*Screenshot and code edit data*:
* * *

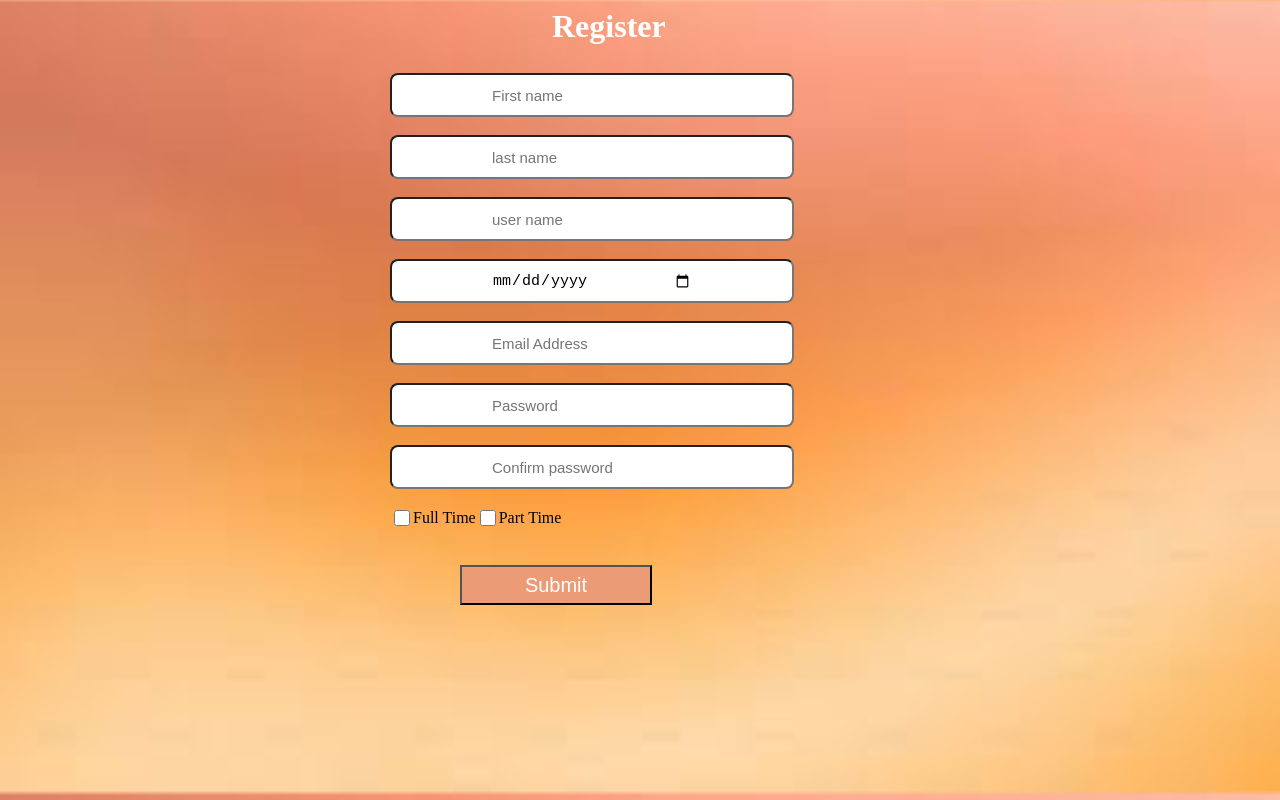
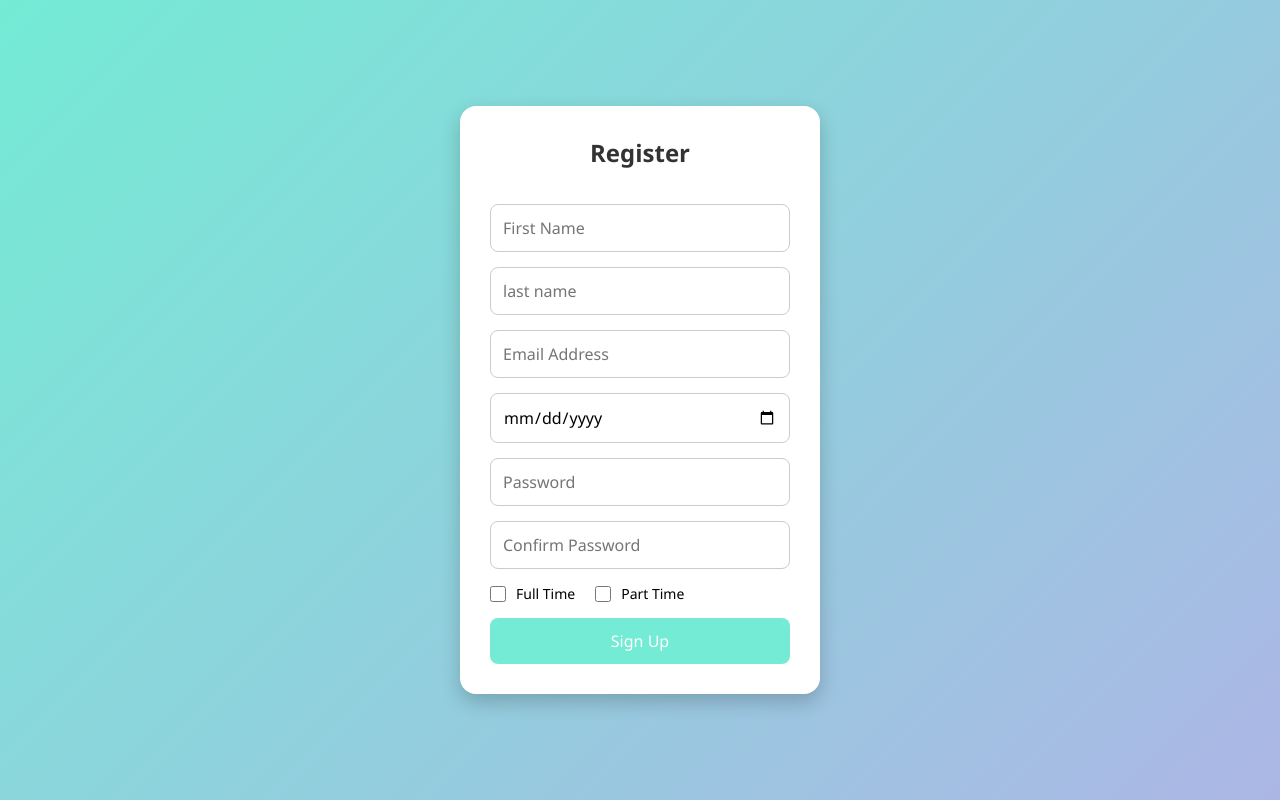
Before and after one commit to omafestus/Project, a plain HTML site: page img/index.html in a window 1280 px wide. Drawn offline with Linux system fonts and the light colour scheme.

Commit message:
MyHubProject

```diff
--- a/img/index.css
+++ b/img/index.css
@@ -1,4 +1,4 @@
-body{
+/* body{
     padding: 0;
     background: none;
     width: 100%;
@@ -79,10 +79,116 @@ form .checkboxlabel{
     #halo, #sub {
         width: 50vw;
         font-size: 16px;
+    } */
+/* Reset and Base */
+* {
+    box-sizing: border-box;
+    margin: 0;
+    padding: 0;
+    font-family: "Segoe UI", sans-serif;
+  }
+
+  body {
+    display: flex;
+    align-items: center;
+    justify-content: center;
+    min-height: 100vh;
+    background: linear-gradient(135deg, #74ebd5, #acb6e5);
+  }
+
+  /* Container */
+  .container {
+    width: 100%;
+    max-width: 400px;
+    padding: 20px;
+  }
+
+  /* Form */
+  .register-form {
+    background: white;
+    padding: 30px;
+    border-radius: 16px;
+    box-shadow: 0 8px 20px rgba(0, 0, 0, 0.2);
+    display: flex;
+    flex-direction: column;
+    gap: 15px;
+  }
+
+  .register-form h2 {
+    text-align: center;
+    margin-bottom: 20px;
+    color: #333;
+  }
+
+  /* Input Fields */
+  .register-form input[type="text"],
+  .register-form input[type="email"],
+  .register-form input[type="date"],
+  .register-form input[type="password"] {
+    padding: 12px;
+    font-size: 16px;
+    border-radius: 8px;
+    border: 1px solid #ccc;
+    transition: border-color 0.2s ease;
+  }
+
+  .register-form input:focus {
+    border-color: #74ebd5;
+    outline: none;
+  }
+
+  /* Checkbox Section */
+  .checkbox {
+    display: flex;
+    align-items: center;
+    gap: 10px;
+    font-size: 14px;
+  }
+
+  .checkbox input[type="checkbox"] {
+    width: 16px;
+    height: 16px;
+    cursor: pointer;
+  }
+
+  .checkbox a {
+    color: #0077cc;
+    text-decoration: none;
+  }
+
+  .checkbox a:hover {
+    text-decoration: underline;
+  }
+
+  /* Button */
+  .register-form button {
+    padding: 12px;
+    font-size: 16px;
+    background: #74ebd5;
+    color: white;
+    border: none;
+    border-radius: 8px;
+    cursor: pointer;
+    transition: background 0.3s ease;
+  }
+
+  .register-form button:hover {
+    background: #62d1c2;
+  }
+
+  /* Responsive */
+  @media (max-width: 500px) {
+    .register-form {
+      padding: 20px;
     }
 
+    .register-form h2 {
+      font-size: 1.5rem;
+    }
+  }
 
-}
+
+
 /* #full{
     color: #fff;
     padding: 0 2rem;
--- a/img/index.html
+++ b/img/index.html
@@ -7,7 +7,7 @@
     <title>Form</title>
 </head>
 <body>
-    <div>
+    <!-- <div>
         <div class="you">
     <header>Register</header>
 </div>
@@ -38,8 +38,29 @@
        <br>
         <button type="submit" id="sub">Submit</button>
     </form>
-    </div>
+    </div> -->
+    <div class="container">
+        <form class="register-form">
+          <h2>Register</h2>
 
+          <input type="text" placeholder="First Name" required />
+          <input type="text" placeholder="last name" required />
+          <input type="email" placeholder="Email Address" required />
+          <input type="date" placeholder="date of birth" required />
+          <input type="password" placeholder="Password" required />
+          <input type="password" placeholder="Confirm Password" required />
+
+          <div class="checkbox">
+            <input type="checkbox" id="signupCheck1"/>
+        <label for="signupCheck1" id="full">Full Time</label>
+        <br>
+        <input type="checkbox" id="signupCheck2"/>
+        <label for="signupCheck2" id="part">Part Time</label>
+          </div>
+
+          <button type="submit">Sign Up</button>
+        </form>
+      </div>
     <!-- <div class="contain">
 
         <div id="ok">
--- a/services.css
+++ b/services.css
@@ -6,12 +6,15 @@
 }
 body{
     background-image: url(download2.jpg);
+    background-size: cover; /* Ensures the image covers the entire element */
+    background-position: center; /* Centers the image */
+    background-repeat: no-repeat; /* Prevents the image from repeating */
+    background-attachment: fixed; /* Keeps the background fixed when scrolling, optional */
 }
 .portfolio{
     padding: 40px 8px;
-    background-color: var(--body-cir);
+    background-color: var(--body-cir); /* Assuming --body-cir is defined elsewhere or meant to be a direct color */
     text-align: center;
-
 }
 .section-head{
     max-width: 700px;
@@ -22,8 +25,7 @@ body{
 .section-head h1{
     position: relative;
     font-size: 32px;
-    margin: 0
-
+    margin: 0;
 }
 .mainContainer{
     display: flex;
@@ -31,6 +33,7 @@ body{
     align-items: center;
     padding: 0;
     gap: 2em;
+    /* flex-wrap: wrap; /* Uncomment if you want items to wrap onto new lines on smaller screens */
 }
 
 #halo{
@@ -47,17 +50,16 @@ body{
     font-size: 20px;
     cursor: pointer;
     color: #5422b1;
-    padding: 1 2em;
-    gap: 2em;
+    padding: 1em 2em; /* Adjusted padding unit for clarity */
+    /* gap: 2em; /* Gap on #all is redundant if it's within a flex container with gap */
 }
 
 #all:hover{
     scale: 1.05;
     color: #aa2929;
-
 }
 .button{
-    width: 70px;
+    width: 70px; /* Fixed width might be tricky on very small screens, consider percentages if needed */
     height: 30px;
     cursor: pointer;
     color: #5422b1;
@@ -88,7 +90,7 @@ body{
     justify-content: center;
     text-align: center;
     width: 90%;
-    max-width: 20px auto;
+    max-width: 500px; /* Corrected: Example max-width for item-design */
     padding: 20px;
     padding-top: 2em;
     box-sizing: border-box;
@@ -105,14 +107,13 @@ input[type="text"]::placeholder {
     color: #aaa;
     font-style: italic;
     padding: 0 5em;
-  }
+}
 .overlay a{
     font-size: 1.2em;
     color: #5422b1;
 }
 .overlay a:hover{
     color: #aa2929;
-
 }
 
 #sub{
@@ -125,7 +126,6 @@ input[type="text"]::placeholder {
 
 #sub:hover{
     scale: 1.05;
-
 }
 @media (max-width: 768px) {
     .gallery {
@@ -138,6 +138,7 @@ input[type="text"]::placeholder {
 
     .item-design {
         width: 90%;
+        max-width: unset; /* Allow it to take up to 90% on mobile without a hard max-width */
     }
 
     #halo, #sub {
```
Also changed, not shown: how.html (+24 -10 lines), index.html (+1 -1 lines).
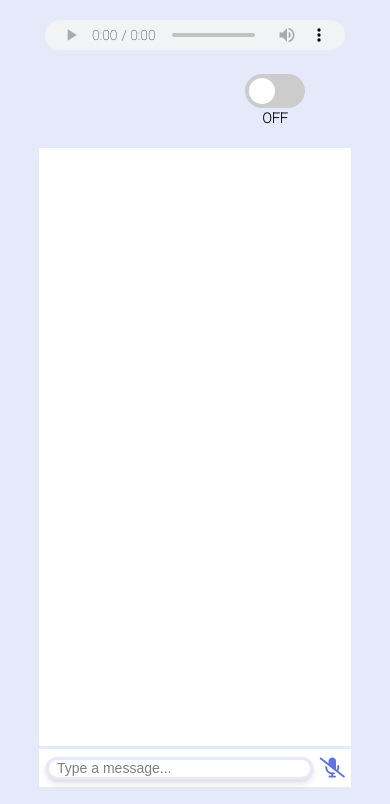
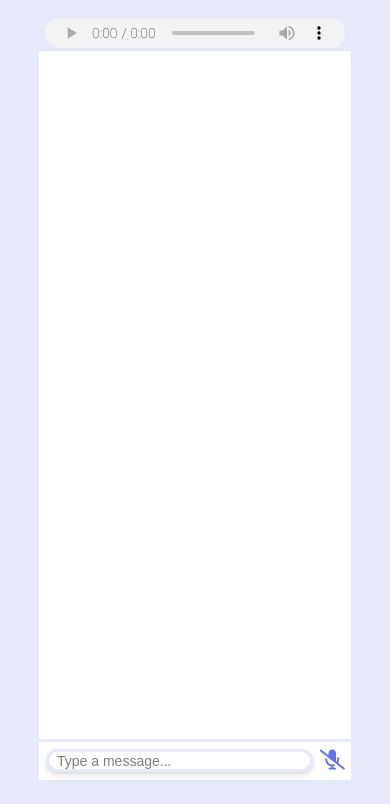
Before and after one commit to qkrwjdan/emotional_chatbot_Interface, a Flask app: page /realtime/ in a window 390 px wide. Shown: the part 40-844 px from the top of the page. Run offline with Flask 2, Linux system fonts and the light colour scheme; some libraries are stand-ins or nearby versions.

Commit message:
Feat: 반응형 카메라 기능 제거

```diff
--- a/static/css/chat.css
+++ b/static/css/chat.css
@@ -284,15 +284,16 @@ input::placeholder {
         align-items: center;
     }
     .right-area .card .chbot-img,
-    .right-area .card .intro {
+    .right-area .card .intro,
+    .right-area .card .box-wrap {
         display: none;
     }
     .right-area {
-        height: 90px;
+        height: 5px;
     }
     .center-area {
         width: 80vw;
-        height: calc(100vh - 130px);
+        height: calc(100vh - 50px);
     }
     .center-area .chats {
         margin-top: 0;
@@ -305,42 +306,16 @@ input::placeholder {
     .center-area .mic {
         font-size: 20px;
     }
-    .right-area .description {
+    /* realtime */
+    .rt-right-area {
+        height: 45px;
+    }
+    .rt-center-area {
+        height: calc(100vh - 90px);
+    }
+    .right-area .rt-description {
         display: flex;
         justify-content: center;
-    }
-    .right-area .box-wrap {
-        display: grid;
-        grid-template-columns: 160px 1fr;
-    }
-    .right-area .image-box {
-        width: 100%;
-    }
-    .right-area .image-box {
-        height: 90px;
-        margin: 0 auto;
-    }
-    .right-area .user-image {
-        width: 160px;
-        height: 90px;
-    }
-    .right-area .switch-box {
-        margin: 20px 10px 0;
-    }
-    .right-area .switch-text {
-        font-size: 14px;
-    }
-    /* realtime */
-    .rt-right-area {
-        height: 135px;
-    }
-    .rt-center-area {
-        width: 80vw;
-        height: calc(100vh - 190px);
-    }
-    .right-area .rt-description {
-        height: 135px;
-        flex-wrap: wrap;
     }
     .right-area .audio-box .pids-wrapper {
         height: 15px;
```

* * *

*Activity*: For the records above, state the count of lines where "index" appears, without any other text.

*Final answer*: 6